RAW DATA >>

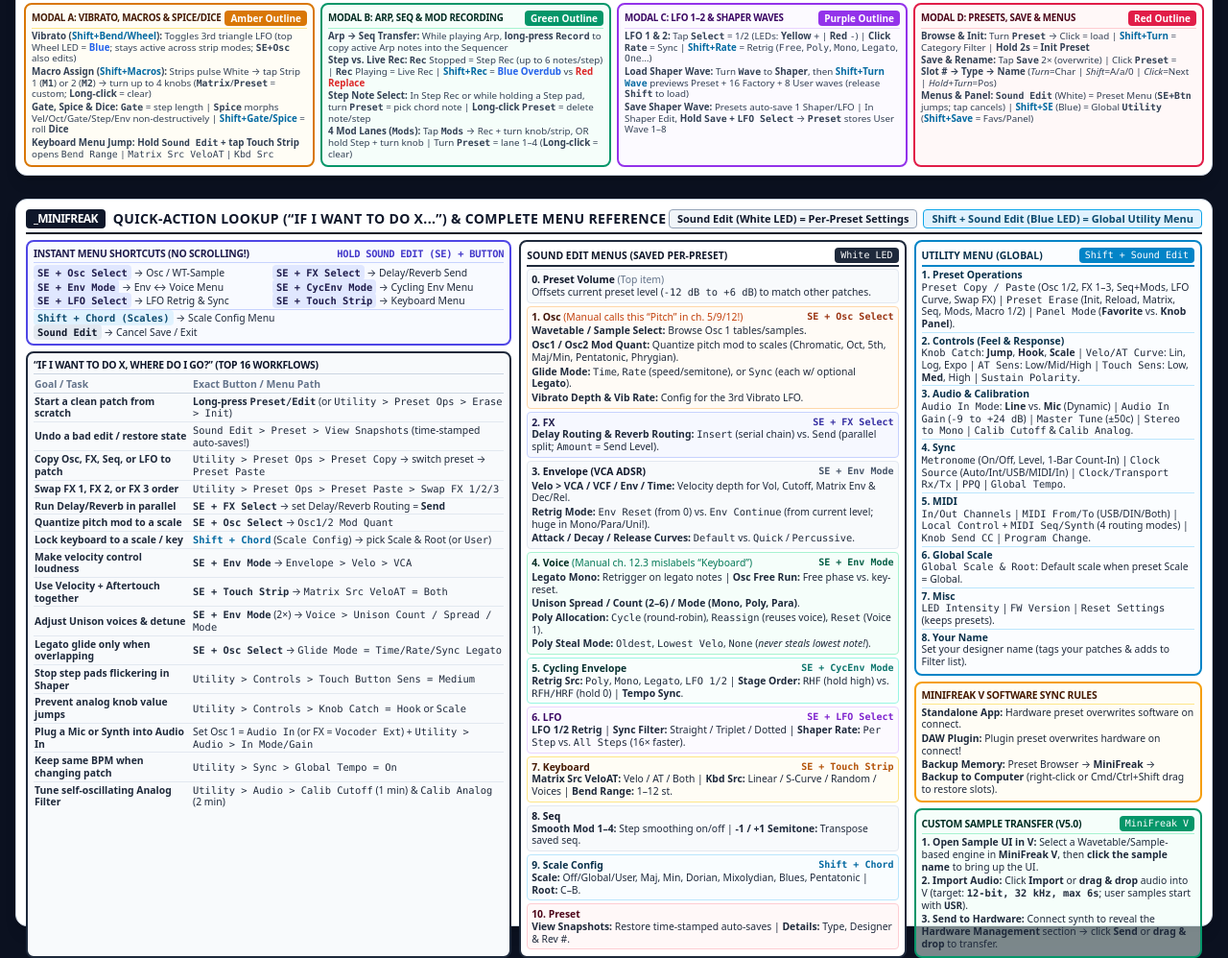
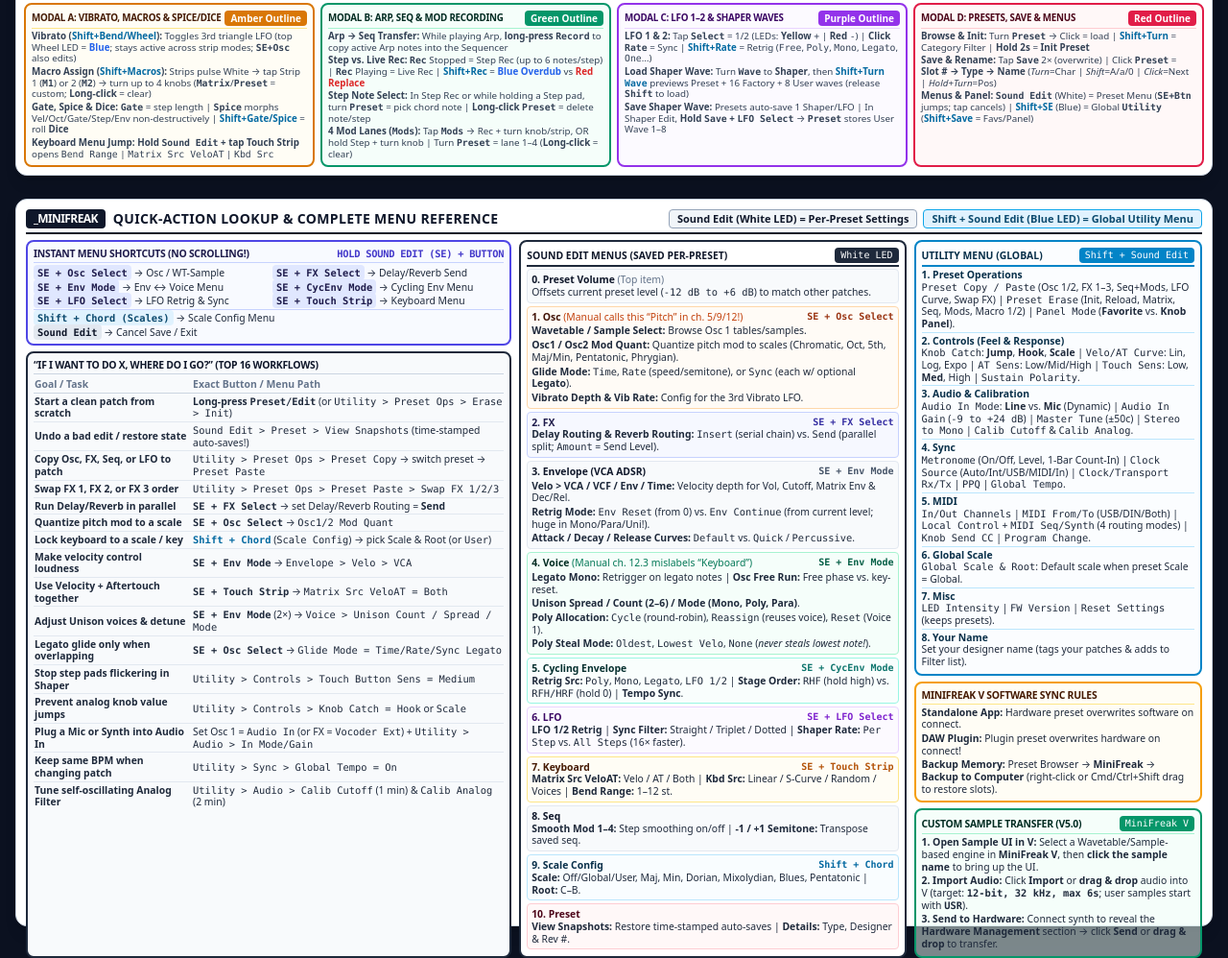
Before and after one commit to hinerm/minifreak, a plain HTML site: page pages/minifreak_ui_workflows.html in a window 1280 px wide. Shown: the part 764-1762 px from the top of the page at 96% size. Drawn offline with nearby package versions, Linux system fonts and the light colour scheme.

Commit message:
Remove parenthetical from title

```diff
--- a/pages/minifreak_ui_workflows.html
+++ b/pages/minifreak_ui_workflows.html
@@ -1390,8 +1390,8 @@
 			<div class="flex items-center gap-2 whitespace-nowrap">
 				<span
 					class="bg-slate-900 text-white font-black tracking-tighter px-2 py-0.5 rounded text-xs">_MINIFREAK</span>
-				<h2 class="text-sm font-extrabold uppercase tracking-wide text-slate-900">Quick-Action Lookup (&ldquo;If
-					I Want to Do X...&rdquo;) &amp; Complete Menu Reference</h2>
+				<h2 class="text-sm font-extrabold uppercase tracking-wide text-slate-900">Quick-Action Lookup &amp;
+					Complete Menu Reference</h2>
 			</div>
 			<div class="flex items-center gap-1.5 text-[11px] whitespace-nowrap">
 				<span class="px-2 py-0.5 rounded bg-slate-100 border border-slate-400 font-bold">Sound Edit (White LED)
```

WHAT IS BEING ASKED >> The answer is the listing above restated word for word, pictures removed.

EXERCISE SOLUTION >>
Before and after one commit to hinerm/minifreak, a plain HTML site: page pages/minifreak_ui_workflows.html in a window 1280 px wide. Shown: the part 764-1762 px from the top of the page at 96% size. Drawn offline with nearby package versions, Linux system fonts and the light colour scheme.

Commit message:
Remove parenthetical from title

```diff
--- a/pages/minifreak_ui_workflows.html
+++ b/pages/minifreak_ui_workflows.html
@@ -1390,8 +1390,8 @@
 			<div class="flex items-center gap-2 whitespace-nowrap">
 				<span
 					class="bg-slate-900 text-white font-black tracking-tighter px-2 py-0.5 rounded text-xs">_MINIFREAK</span>
-				<h2 class="text-sm font-extrabold uppercase tracking-wide text-slate-900">Quick-Action Lookup (&ldquo;If
-					I Want to Do X...&rdquo;) &amp; Complete Menu Reference</h2>
+				<h2 class="text-sm font-extrabold uppercase tracking-wide text-slate-900">Quick-Action Lookup &amp;
+					Complete Menu Reference</h2>
 			</div>
 			<div class="flex items-center gap-1.5 text-[11px] whitespace-nowrap">
 				<span class="px-2 py-0.5 rounded bg-slate-100 border border-slate-400 font-bold">Sound Edit (White LED)
```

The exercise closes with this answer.